Data entries
★ ★ ★ ★ ★ ★ ★
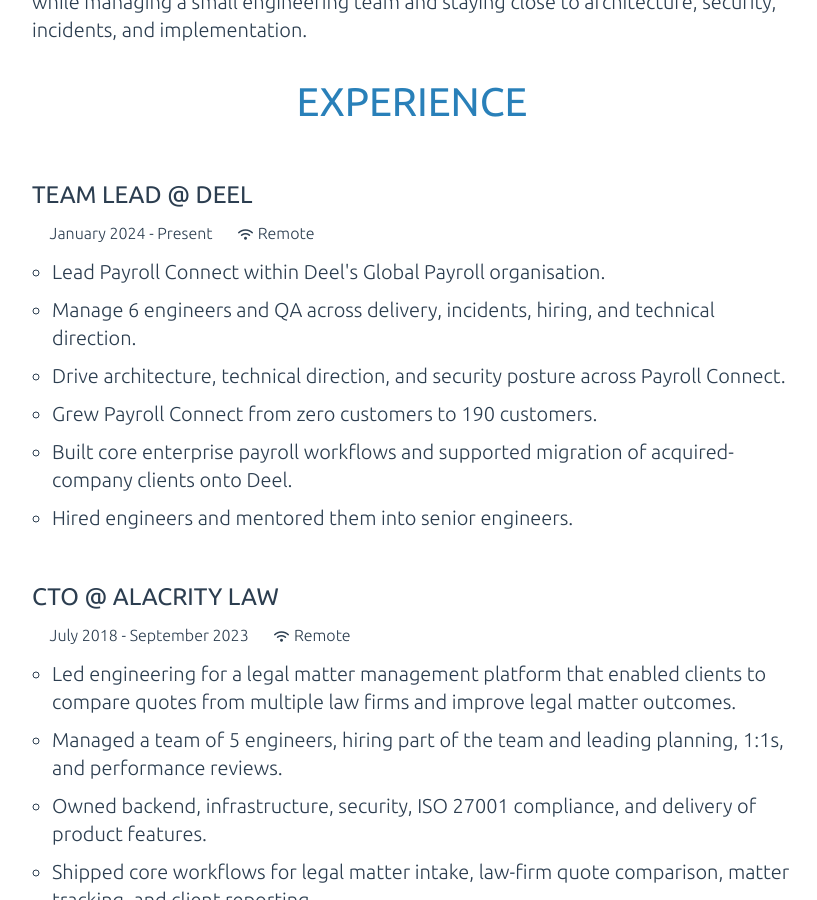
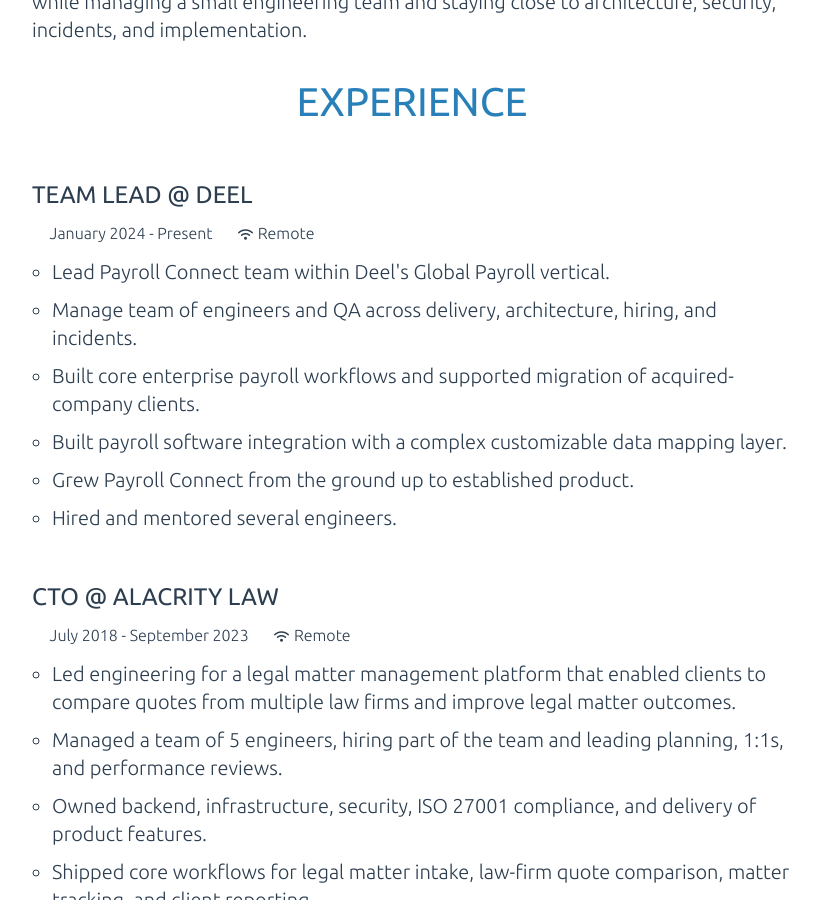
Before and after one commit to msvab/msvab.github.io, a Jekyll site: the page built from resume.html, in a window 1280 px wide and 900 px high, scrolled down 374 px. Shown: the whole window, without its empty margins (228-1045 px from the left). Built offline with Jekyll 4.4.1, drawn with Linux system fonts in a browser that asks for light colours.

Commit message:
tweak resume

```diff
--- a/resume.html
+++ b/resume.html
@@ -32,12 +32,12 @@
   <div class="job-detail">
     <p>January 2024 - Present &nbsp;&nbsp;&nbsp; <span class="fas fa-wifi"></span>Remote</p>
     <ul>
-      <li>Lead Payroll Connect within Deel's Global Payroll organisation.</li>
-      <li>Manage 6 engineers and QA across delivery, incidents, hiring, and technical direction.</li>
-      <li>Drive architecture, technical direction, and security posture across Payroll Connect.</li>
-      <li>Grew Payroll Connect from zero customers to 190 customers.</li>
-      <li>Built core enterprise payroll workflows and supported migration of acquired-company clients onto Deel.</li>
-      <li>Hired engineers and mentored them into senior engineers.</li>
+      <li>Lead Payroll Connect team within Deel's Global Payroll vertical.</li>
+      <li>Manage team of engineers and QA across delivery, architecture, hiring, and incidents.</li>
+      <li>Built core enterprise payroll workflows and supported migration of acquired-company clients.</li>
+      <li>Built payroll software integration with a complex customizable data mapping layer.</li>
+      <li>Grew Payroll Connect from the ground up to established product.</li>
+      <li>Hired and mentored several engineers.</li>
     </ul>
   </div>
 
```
★ ★ ★ ★ ★ ★ ★
Task: Only the lines from the start of the records through the line containing "tweak resume" should be repeated, word for word, with the pictures left out.

Answer below:
Before and after one commit to msvab/msvab.github.io, a Jekyll site: the page built from resume.html, in a window 1280 px wide and 900 px high, scrolled down 374 px. Shown: the whole window, without its empty margins (228-1045 px from the left). Built offline with Jekyll 4.4.1, drawn with Linux system fonts in a browser that asks for light colours.

Commit message:
tweak resume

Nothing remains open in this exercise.